Please find the lines in the entries below that contain the word "https", and copy each one.

Dataset entries:
-*-*-
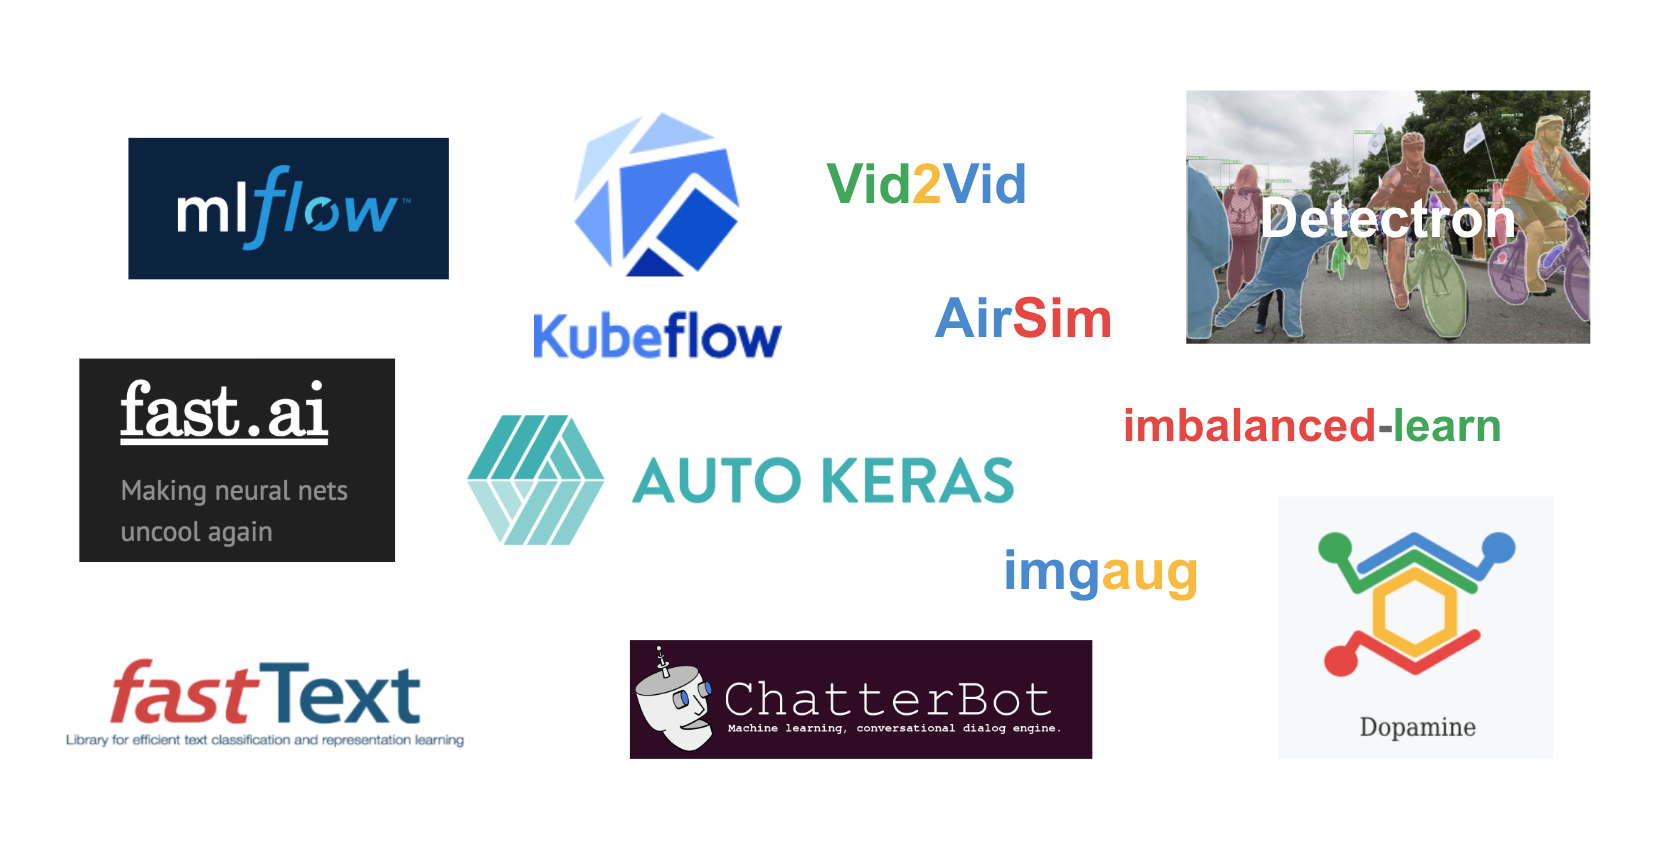
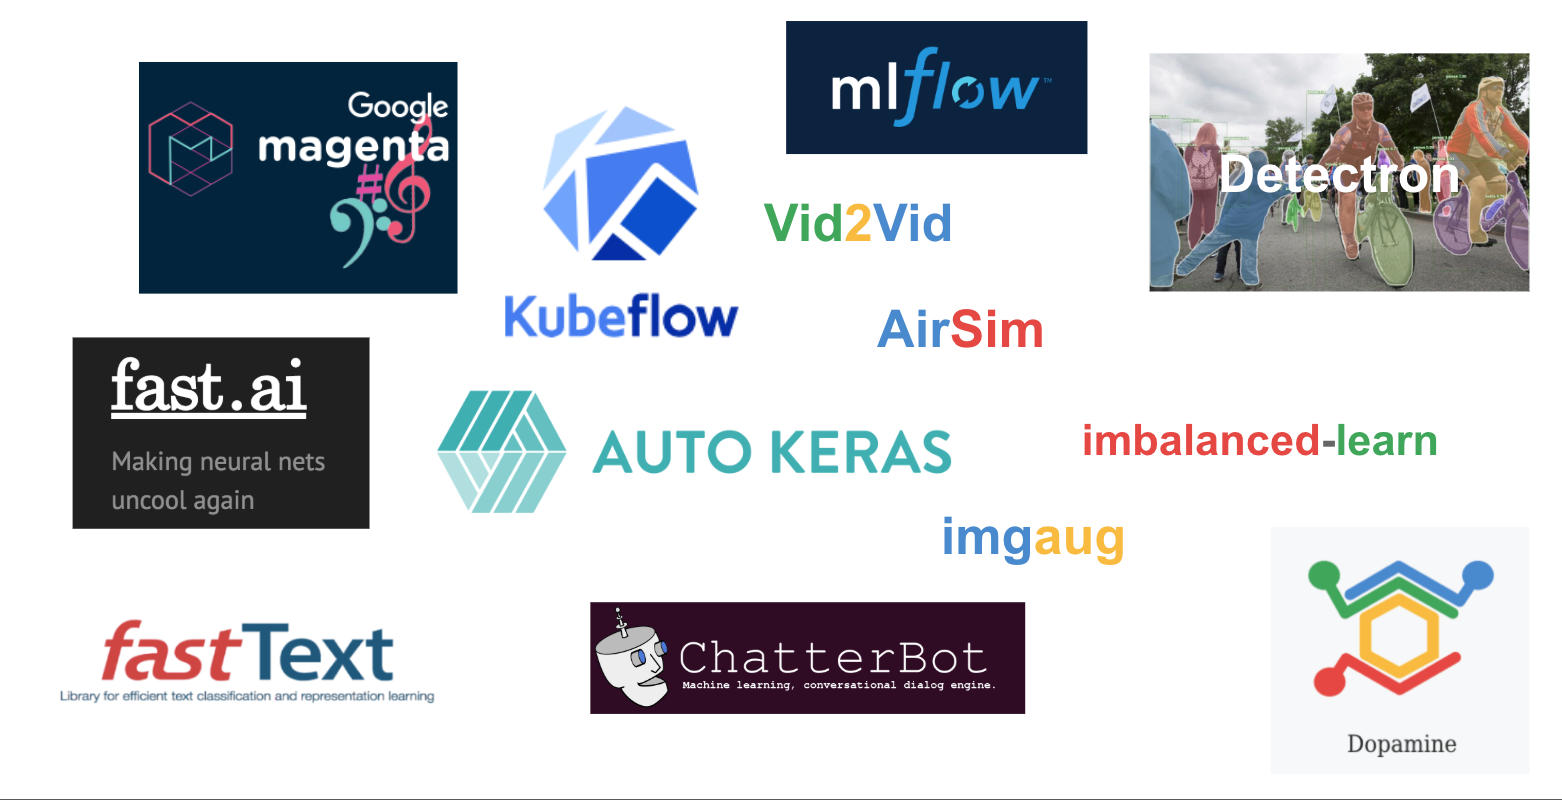
no message

diff --git a/_posts/2019-1-6-2018_ML_projects.md b/_posts/2019-1-6-2018_ML_projects.md
@@ -13,6 +13,16 @@ image: http://tykimos.github.io/warehouse/2019-1-6-2018_ML_projects_title.png
 ![img](http://tykimos.github.io/warehouse/2019-1-6-2018_ML_projects_title.png)
 
 ---
+### Magenta
+
+마젠타는 미술과 음악을 창조하는 인공지능 알고리즘을 설계하는 프로젝트입니다. 재미있고 다양한 데모와 함께 인공지능의 창작 가능성을 보실 수 있습니다. 이 프로젝트의 궁극적인 목적은 사람들이 좋아하는 새로운 악기를 만들어내는 것이라고 하네요. 창작 AI에 관심을 가지시는 분들은 마젠타 프로젝트와 함께 시작해보시는 것은 어떨까요?
+
+![img](http://tykimos.github.io/warehouse/2019-1-6-2018_ML_projects_11.gif)
+
+* [웹사이트](https://magenta.tensorflow.org)
+* [깃헙링크](https://github.com/tensorflow/magenta)
+
+---
 ### Fast.ai
 
 Pytorch를 기반으로 만들어진 Fast.ai 라이브러리는 복잡한 구현 없이 딥러닝 모델을 생성하고 학습시킬 수 있도록 개발되었습니다. 문제 정의, 모델 아키텍처, 전처리 및 학습 등 모두 사용하기 쉽게 간결한 방식을 제공하기 때문에 딥러닝 입문 및 교육용으로 적합합니다. 문서화도 잘되어 있다고 하네요.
-*-*-
Answer to this problem:
+* [웹사이트](https://magenta.tensorflow.org)
+* [깃헙링크](https://github.com/tensorflow/magenta)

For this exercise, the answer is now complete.